Categories
2020 Airbnb belief blacklivesmatter humble Mary Oliver reset Rest trust Trust God

Humility

Newborough Beach, 2007 – taken by me

This season for me, as you can tell from reading my blogs, has been being reminded of prophetic words. When I first got into this prophetic praying one of the major verse was:

If my people, who are called by my name, will humble themselves and pray and seek my face and turn from their wicked ways, then I will hear from heaven, and I will forgive their sin and will heal their land.

2 Chronicles 7:14

I believe this is another of the “Reset” places we should be exploring as the pandemic still creeps across the world.

I believe the word “sin” basically means that we have screwed up, been selfish, missed God’s mark. So we need to go back and humble ourselves before God and say we have screwed up. This is being highlighted in Black Lives Matter, the continued abuses and inequalities between women and men, wanting to see the economy recover often to the detriment of people, climate change, animal welfare, etc.

Reading this news I have noticed that whenever some country or world leader boasts about how they are doing with this virus suddenly they get a spike in Covid-19 cases. Pride steps in, they want to tell everyone how well they did and then bam! they get walloped. It is like the virus is saying to “get off your high horse” and be humble.

Being a practical person I have always have to say what can I/we do?

Well I think the only true way is to stop saying we know what we’re doing and stop, wait, rest and let peace flow into our troubled minds and stop rushing about trying to sort out what the “new normal” is going to be.

But, as I’ve said before, I see people being busy, wanting answers, rushing into the next thing. And this happens as much with Christians as much as anyone. There has been a rush in our church to deep clean to get things “open again” and in England Sunday services are happening so it won’t be long before they start in Wales. But I don’t know of many people who have been praying to find out what God wants to happen next.

But to stop moving forward and to wait on God – or if you don’t believe in God then the universe, a higher power, that inner gut feeling – takes time, and might cause change. Do we really want change?

I took my own advise seriously and during my morning dog walks on the beach I started to ask God what I was do with my “one wild and precious life”. I came away feeling that I was to take my rooms off Airbnb and not advertise for anyone to stay and to trust that if we were meant to have people staying they would find us. Over coffee that Saturday morning I chatted with my husband and he totally agreed.

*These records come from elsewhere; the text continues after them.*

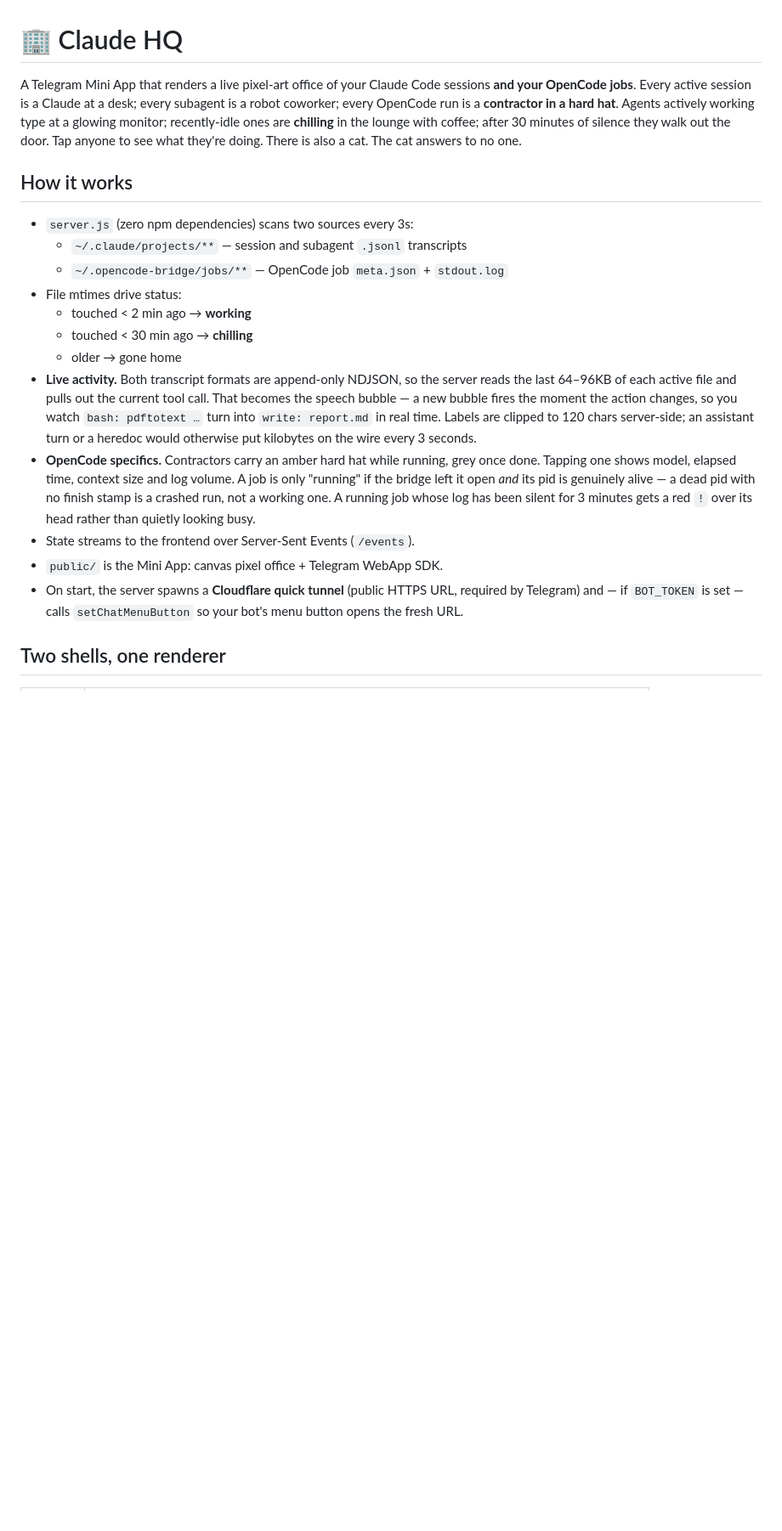
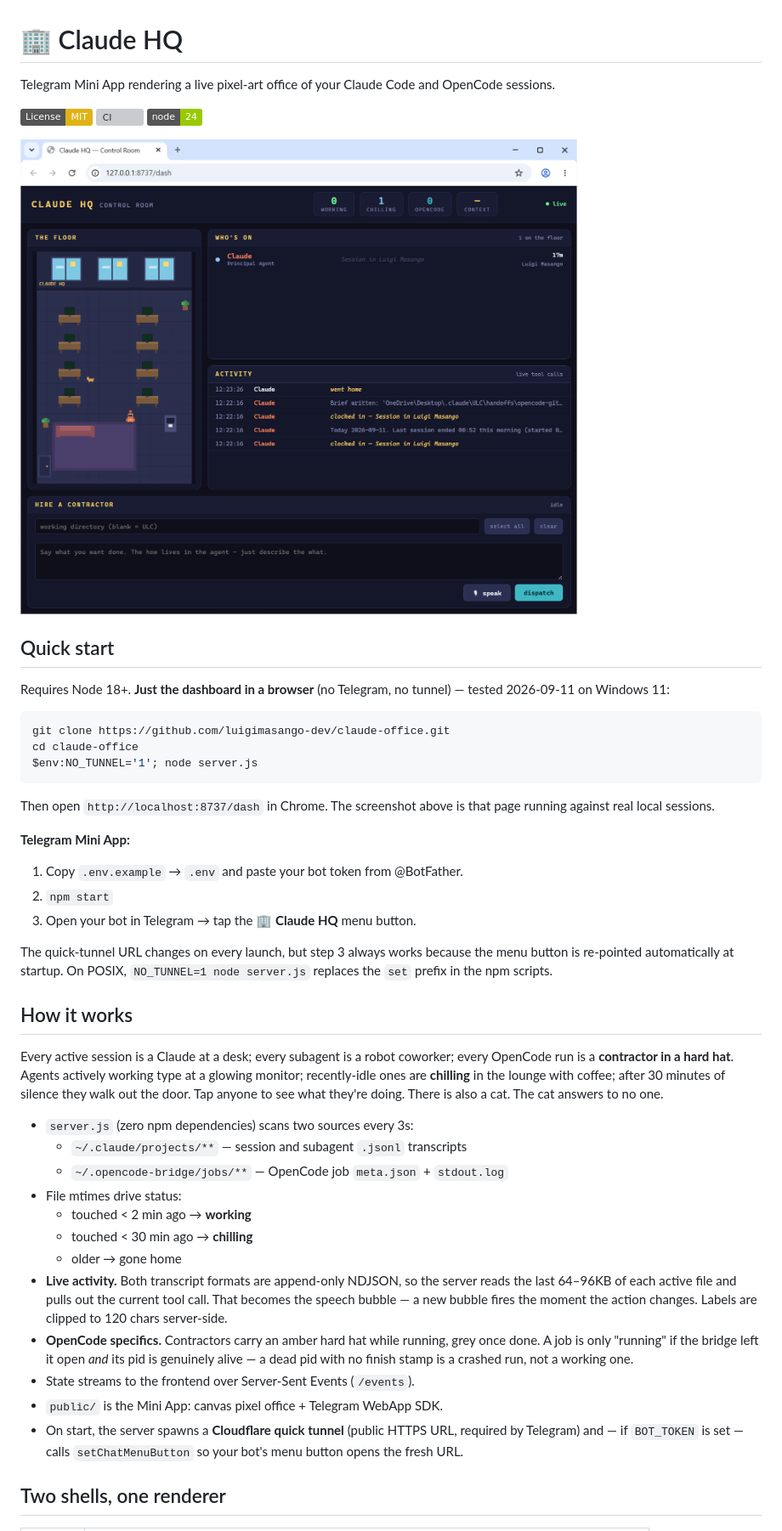
Before and after one commit to luigimasango-dev/claude-office, a Markdown page: README.md, the part around one of its changes. Shown at 85% size. Drawn GitHub-style; pictures changed too: docs/demo.png (added); badges without logos; blank space fills up the shorter version; grey boxes are pictures that could not be loaded.

````diff
--- a/README.md
+++ b/README.md
@@ -1,14 +1,45 @@
 # 🏢 Claude HQ
 
-A Telegram Mini App that renders a live pixel-art office of your Claude Code
-sessions **and your OpenCode jobs**. Every active session is a Claude at a
-desk; every subagent is a robot coworker; every OpenCode run is a **contractor
-in a hard hat**. Agents actively working type at a glowing monitor;
-recently-idle ones are **chilling** in the lounge with coffee; after 30 minutes
-of silence they walk out the door. Tap anyone to see what they're doing.
-There is also a cat. The cat answers to no one.
+Telegram Mini App rendering a live pixel-art office of your Claude Code and OpenCode sessions.
+
+[![License: MIT](https://img.shields.io/badge/License-MIT-yellow.svg)](LICENSE)
+[![CI](https://github.com/luigimasango-dev/claude-office/actions/workflows/ci.yml/badge.svg)](https://github.com/luigimasango-dev/claude-office/actions/workflows/ci.yml)
+[![Node 24](https://img.shields.io/badge/node-24-green.svg)](https://nodejs.org/)
+
+![Claude HQ control room: pixel office, roster and live activity](docs/demo.png)
+
+## Quick start
+
+Requires Node 18+. **Just the dashboard in a browser** (no Telegram, no
+tunnel) — tested 2026-09-11 on Windows 11:
+
+```powershell
+git clone https://github.com/luigimasango-dev/claude-office.git
+cd claude-office
+$env:NO_TUNNEL='1'; node server.js
+```
+
+Then open `http://localhost:8737/dash` in Chrome. The screenshot above is
+that page running against real local sessions.
+
+**Telegram Mini App:**
+
+1. Copy `.env.example` → `.env` and paste your bot token from @BotFather.
+2. `npm start`
+3. Open your bot in Telegram → tap the **🏢 Claude HQ** menu button.
+
+The quick-tunnel URL changes on every launch, but step 3 always works
+because the menu button is re-pointed automatically at startup. On POSIX,
+`NO_TUNNEL=1 node server.js` replaces the `set` prefix in the npm scripts.
 
 ## How it works
+
+Every active session is a Claude at a desk; every subagent is a robot
+coworker; every OpenCode run is a **contractor in a hard hat**. Agents
+actively working type at a glowing monitor; recently-idle ones are
+**chilling** in the lounge with coffee; after 30 minutes of silence they
+walk out the door. Tap anyone to see what they're doing. There is also a
+cat. The cat answers to no one.
 
 - `server.js` (zero npm dependencies) scans two sources every 3s:
   - `~/.claude/projects/**` — session and subagent `.jsonl` transcripts
@@ -18,21 +49,18 @@ There is also a cat. The cat answers to no one.
   - touched < 30 min ago → **chilling**
   - older → gone home
 - **Live activity.** Both transcript formats are append-only NDJSON, so the
-  server reads the last 64–96KB of each active file and pulls out the current
-  tool call. That becomes the speech bubble — a new bubble fires the moment the
-  action changes, so you watch `bash: pdftotext …` turn into `write: report.md`
-  in real time. Labels are clipped to 120 chars server-side; an assistant turn
-  or a heredoc would otherwise put kilobytes on the wire every 3 seconds.
-- **OpenCode specifics.** Contractors carry an amber hard hat while running,
-  grey once done. Tapping one shows model, elapsed time, context size and log
-  volume. A job is only "running" if the bridge left it open *and* its pid is
-  genuinely alive — a dead pid with no finish stamp is a crashed run, not a
-  working one. A running job whose log has been silent for 3 minutes gets a red
-  `!` over its head rather than quietly looking busy.
+  server reads the last 64–96KB of each active file and pulls out the
+  current tool call. That becomes the speech bubble — a new bubble fires
+  the moment the action changes. Labels are clipped to 120 chars
+  server-side.
+- **OpenCode specifics.** Contractors carry an amber hard hat while
+  running, grey once done. A job is only "running" if the bridge left it
+  open *and* its pid is genuinely alive — a dead pid with no finish stamp
+  is a crashed run, not a working one.
 - State streams to the frontend over Server-Sent Events (`/events`).
 - `public/` is the Mini App: canvas pixel office + Telegram WebApp SDK.
-- On start, the server spawns a **Cloudflare quick tunnel** (public HTTPS URL,
-  required by Telegram) and — if `BOT_TOKEN` is set — calls
+- On start, the server spawns a **Cloudflare quick tunnel** (public HTTPS
+  URL, required by Telegram) and — if `BOT_TOKEN` is set — calls
   `setChatMenuButton` so your bot's menu button opens the fresh URL.
 
 ## Two shells, one renderer
````
Also changed, not shown: other parts of README.md (+41 -55 lines), 2 other files.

It is odd because the only reason we moved up to North Wales and bought this big house was to do Airbnb! We move up here a place of trusting God, but that was to do something. Now this whole waiting to see what the plan is next is much harder and more humbling because we cannot do anything.

Two blog posts have been particularly helpful in this process: Trusting in Jesus, do not let your heart be troubled and Let Jesus Hold Your Stuff For You

I believe with all things, if we don’t give them to Jesus and leave them in his hands, then we will never be humble. It is not easy and is an on going process, one that God started with me nearly 30 years ago. I’m glad God has more patience with me than I often have with myself.